The Station Model The weather of an individual weather station is plotted on a station model.

Temperature: is defined as a measure of the average of the speed of the molecules in motion in the air. - fast the molecules = high temperatures - slow molecules = low temperatues The value highlighted in yellow located in the upper left corner is the temperature in degrees Fahrenheit.

Weather Symbol The weather symbol indicates the type of weather occurring at the time the observation is taken.

The higher the dew points, the higher the moisture content in the air. Dew point = the temperature to which the air would have to cool in order to reach saturation. Saturation = When the dew point temperature and air temperature are equal. You can tell if air is saturated by the formation of water droplets (drops on a glass). Dew point temperature is NEVER GREATER than the air temperature. What do you think happens when the temperature equals the dew point? Dew Point Temperature Indicates the amount of moisture in the air Formation of droplets of water, fog, or precipitation.

Cloud Cover

Air Pressure The value highlighted in yellow represents the last three digits of the observed pressure reading in millibars (mb). Interpreting Pressure Reports: If reported value greater than 500: Initial 9 is missing. Place it on left, then divide by 10 (add a decimal point in between the last two numbers). For example: 827 becomes 982.7 mb. If reported value less than 500: Initial 10 is missing. Place it on left, then divide by 10 (add a decimal point in between the last two numbers). For example (as in above diagram): 027 becomes 1002.7 mb.

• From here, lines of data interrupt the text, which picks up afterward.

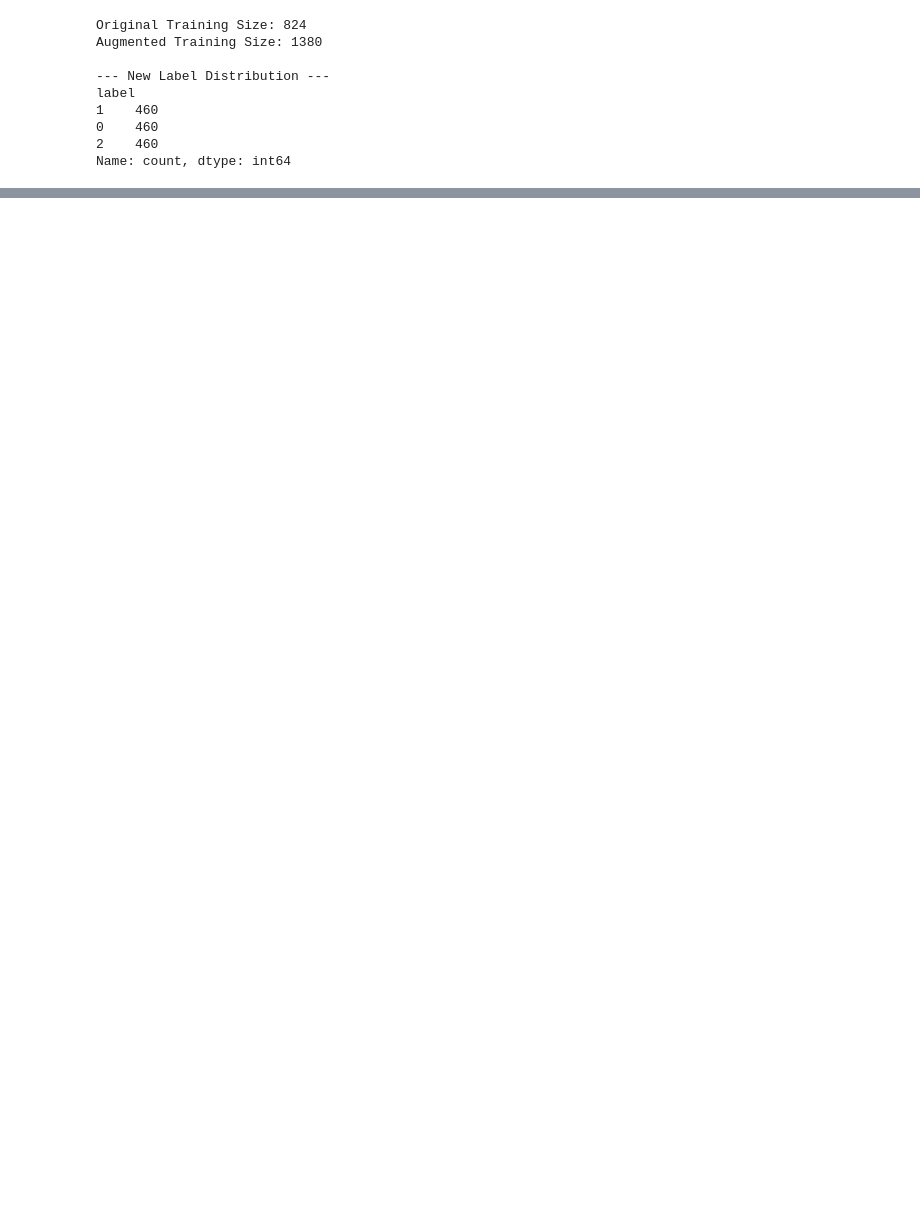
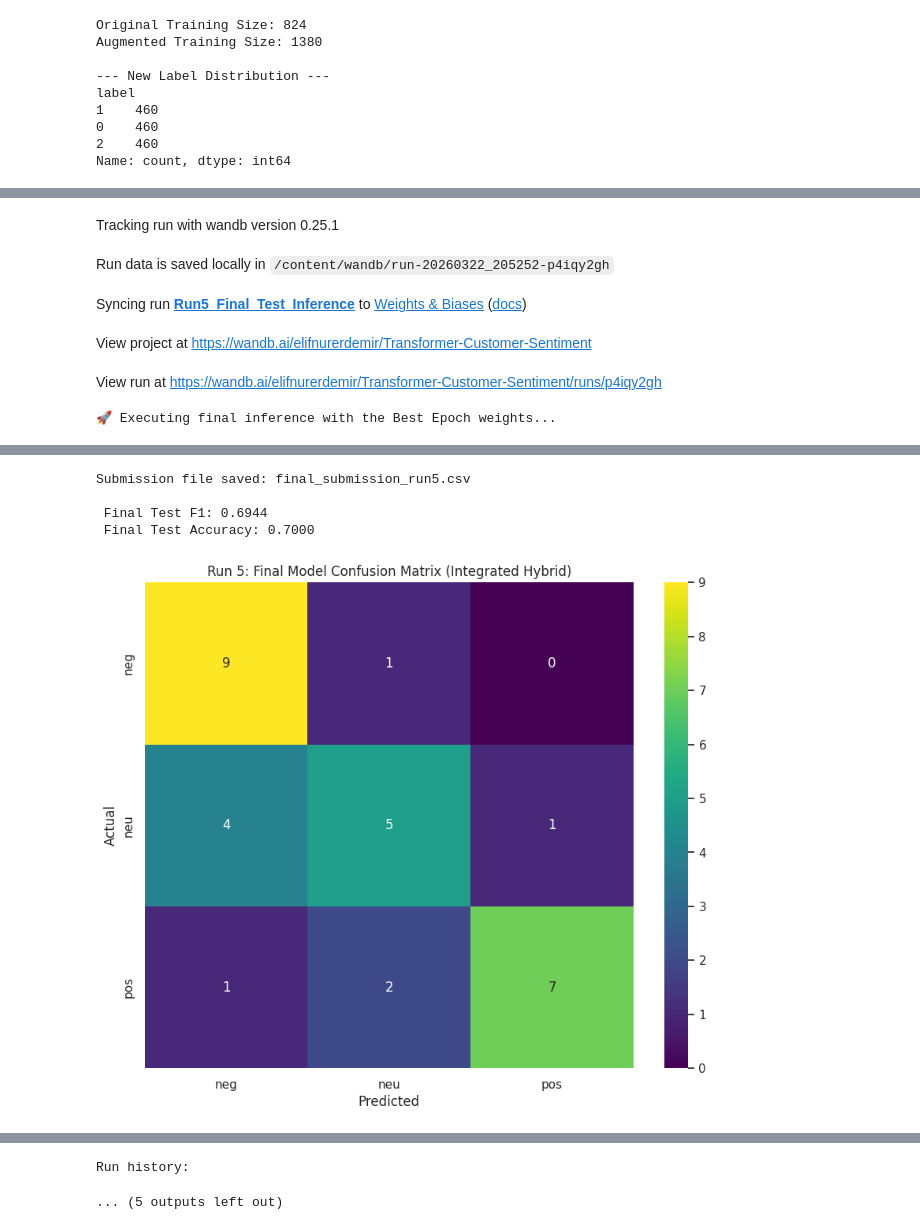
Before and after one commit to elifnurerdemir/Transformer-Customer-Service-Sentiment-Analysis, a Jupyter notebook: DI725_HW1.ipynb, the cells around one changed output, grey strips where cells are left out. Saved outputs shown, nothing was run; the diff lists cells and outputs as text; code cells hidden in the pictures; blank space fills up the shorter version.

```diff
--- a/DI725_HW1.ipynb
+++ b/DI725_HW1.ipynb
@@ -949,0 +1469,55 @@ Run history:
+# %%
+import numpy as np
+import pandas as pd
+import wandb
+import matplotlib.pyplot as plt
+import seaborn as sns
+from sklearn.metrics import confusion_matrix, f1_score, accuracy_score
+
+# 1. Re-initialize W&B for the Evaluation Phase
+wandb.init(
+    project="Transformer-Customer-Sentiment",
+    name="Run5_Final_Test_Inference",
+    job_type="evaluation",
+    reinit=True
+)
+
+# 2. Execute Prediction
+print("Executing final inference with the Best Epoch weights...")
+test_results = trainer.predict(test_ds)
+test_preds = np.argmax(test_results.predictions, axis=-1)
+
+# 3. Map Labels and Save Results
+reverse_map = {0: 'negative', 1: 'neutral', 2: 'positive'}
+test_df['predicted_sentiment'] = [reverse_map[p] for p in test_preds]
+
+submission_file = 'final_submission_run5.csv'
+test_df[['id', 'predicted_sentiment']].to_csv(submission_file, index=False)
+print(f"Submission file saved: {submission_file}")
+
+# 4. Generate Confusion Matrix (Vital for PhD/SİU Report)
+if 'customer_sentiment' in test_df.columns:
+    true_labels = test_df['customer_sentiment'].map({'negative': 0, 'neutral': 1, 'positive': 2})
+
+    f1 = f1_score(true_labels, test_preds, average='weighted')
+    acc = accuracy_score(true_labels, test_preds)
+
+    print(f"\n Final Test F1: {f1:.4f}")
+    print(f" Final Test Accuracy: {acc:.4f}")
+
+    # Visualization
+    cm = confusion_matrix(true_labels, test_preds)
+    plt.figure(figsize=(10, 8))
+    sns.heatmap(cm, annot=True, fmt='d', cmap='viridis',
+                xticklabels=['neg', 'neu', 'pos'], yticklabels=['neg', 'neu', 'pos'])
+    plt.title('Run 5: Final Model Confusion Matrix (Integrated Hybrid)')
+    plt.xlabel('Predicted')
+    plt.ylabel('Actual')
+
+    # Save the plot for your manuscript
+    plt.savefig("run5_confusion_matrix.png", dpi=300)
+    plt.show()
+
+# 5. Close W&B session
+wandb.finish()
+# %% [output]
@@ -949,0 +1525,6 @@ Run history:
+Tracking run with wandb version 0.25.1
+Run data is saved locally in /content/wandb/run-20260322_205252-p4iqy2gh
+Syncing run Run5_Final_Test_Inference to Weights & Biases (docs)
+View project at https://wandb.ai/elifnurerdemir/Transformer-Customer-Sentiment
+View run at https://wandb.ai/elifnurerdemir/Transformer-Customer-Sentiment/runs/p4iqy2gh
+🚀 Executing final inference with the Best Epoch weights...
@@ -949,0 +1532,5 @@ Run history:
+Submission file saved: final_submission_run5.csv
+
+ Final Test F1: 0.6944
+ Final Test Accuracy: 0.7000
+[figure, added]
@@ -949,0 +1538,2 @@ Run history:
+Run history:
+... (5 outputs left out)
```
Also changed, not shown: parts of 20 cells of this notebook.
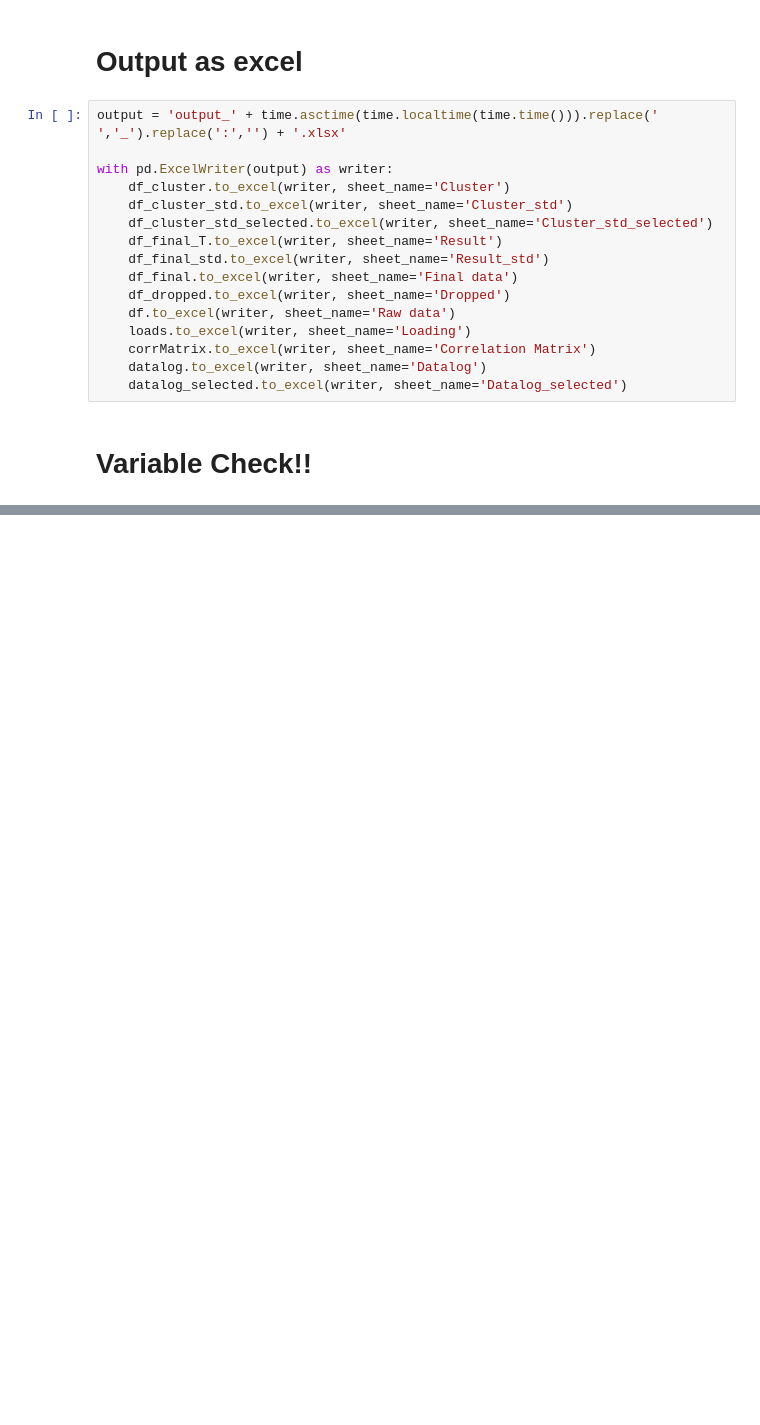
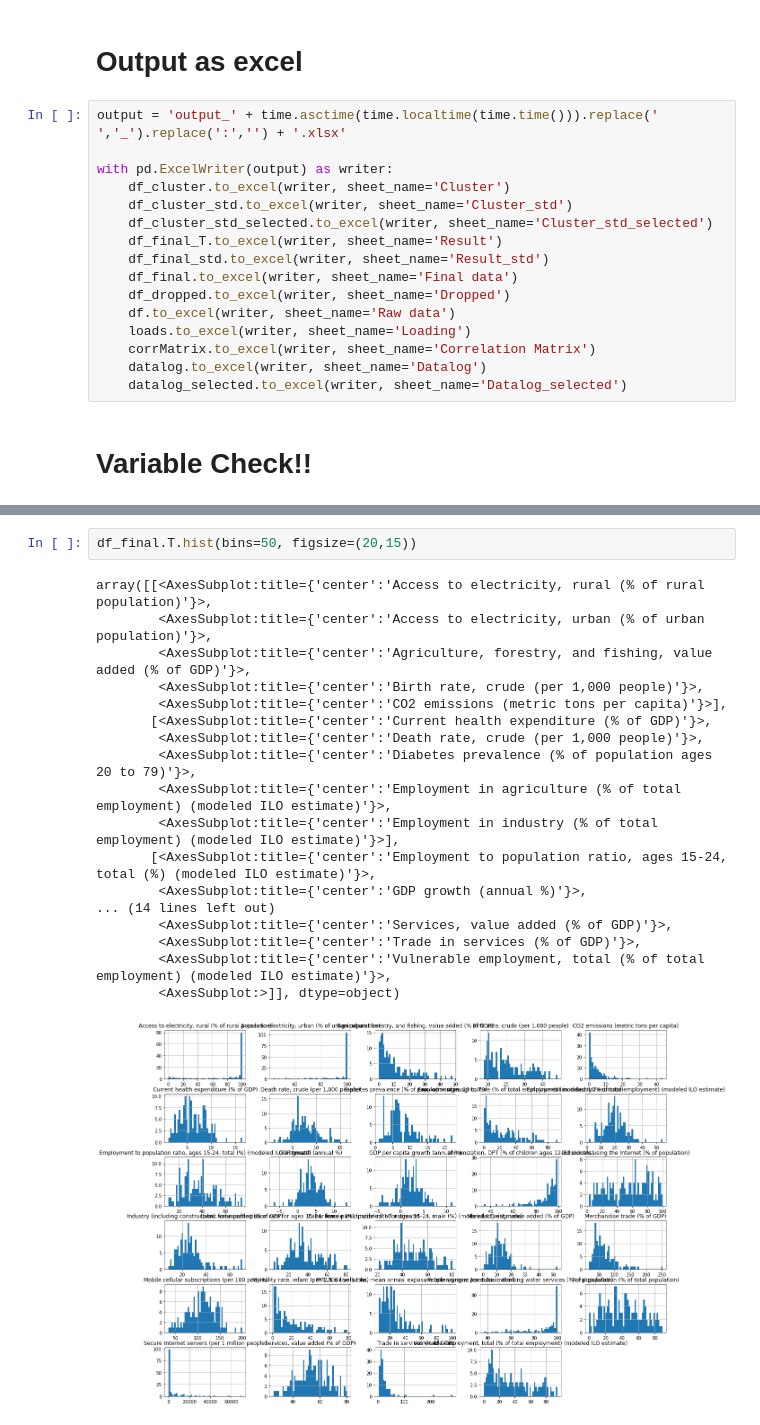
Before and after one commit to Vixus/Data_Projects, a Jupyter notebook: Factor-analysis-Cluster-analysis-on-countries-classification/FactorAnalysis.ipynb, the cells around one changed output, grey strips where cells are left out. Cells and saved outputs as stored; diff of their text form; blank space fills up the shorter version.

```diff
--- a/Factor-analysis-Cluster-analysis-on-countries-classification/FactorAnalysis.ipynb
+++ b/Factor-analysis-Cluster-analysis-on-countries-classification/FactorAnalysis.ipynb
@@ -308,0 +304,21 @@ df_final
+# %%
+df_final.T.hist(bins=50, figsize=(20,15))
+# %% [output]
+array([[<AxesSubplot:title={'center':'Access to electricity, rural (% of rural population)'}>,
+        <AxesSubplot:title={'center':'Access to electricity, urban (% of urban population)'}>,
+        <AxesSubplot:title={'center':'Agriculture, forestry, and fishing, value added (% of GDP)'}>,
+        <AxesSubplot:title={'center':'Birth rate, crude (per 1,000 people)'}>,
+        <AxesSubplot:title={'center':'CO2 emissions (metric tons per capita)'}>],
+       [<AxesSubplot:title={'center':'Current health expenditure (% of GDP)'}>,
+        <AxesSubplot:title={'center':'Death rate, crude (per 1,000 people)'}>,
+        <AxesSubplot:title={'center':'Diabetes prevalence (% of population ages 20 to 79)'}>,
+        <AxesSubplot:title={'center':'Employment in agriculture (% of total employment) (modeled ILO estimate)'}>,
+        <AxesSubplot:title={'center':'Employment in industry (% of total employment) (modeled ILO estimate)'}>],
+       [<AxesSubplot:title={'center':'Employment to population ratio, ages 15-24, total (%) (modeled ILO estimate)'}>,
+        <AxesSubplot:title={'center':'GDP growth (annual %)'}>,
+... (14 lines left out)
+        <AxesSubplot:title={'center':'Services, value added (% of GDP)'}>,
+        <AxesSubplot:title={'center':'Trade in services (% of GDP)'}>,
+        <AxesSubplot:title={'center':'Vulnerable employment, total (% of total employment) (modeled ILO estimate)'}>,
+        <AxesSubplot:>]], dtype=object)
+[figure, added]
```
Also changed, not shown: parts of 8 cells of this notebook, 2 other files.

Wind barbs point in the direction "from" which the wind is blowing. In the case of the diagram to the right, the orientation of the wind barb indicates winds from the Northeast. Wind speed is given here in the units of "knots". A "Knot" is a nautical mile per hour. 1 Knot = 1.15 Miles Per Hour (MPH) 1 Knot = 1.9 Kilometers Per Hour (KM/HR) Each short barb represents 5 knots, each long barb 10 knots. A long barb and a short barb is 15 knots, simply by adding the value of each barb together (10 knots + 5 knots = 15 knots). If only a station circle is plotted, the winds are calm.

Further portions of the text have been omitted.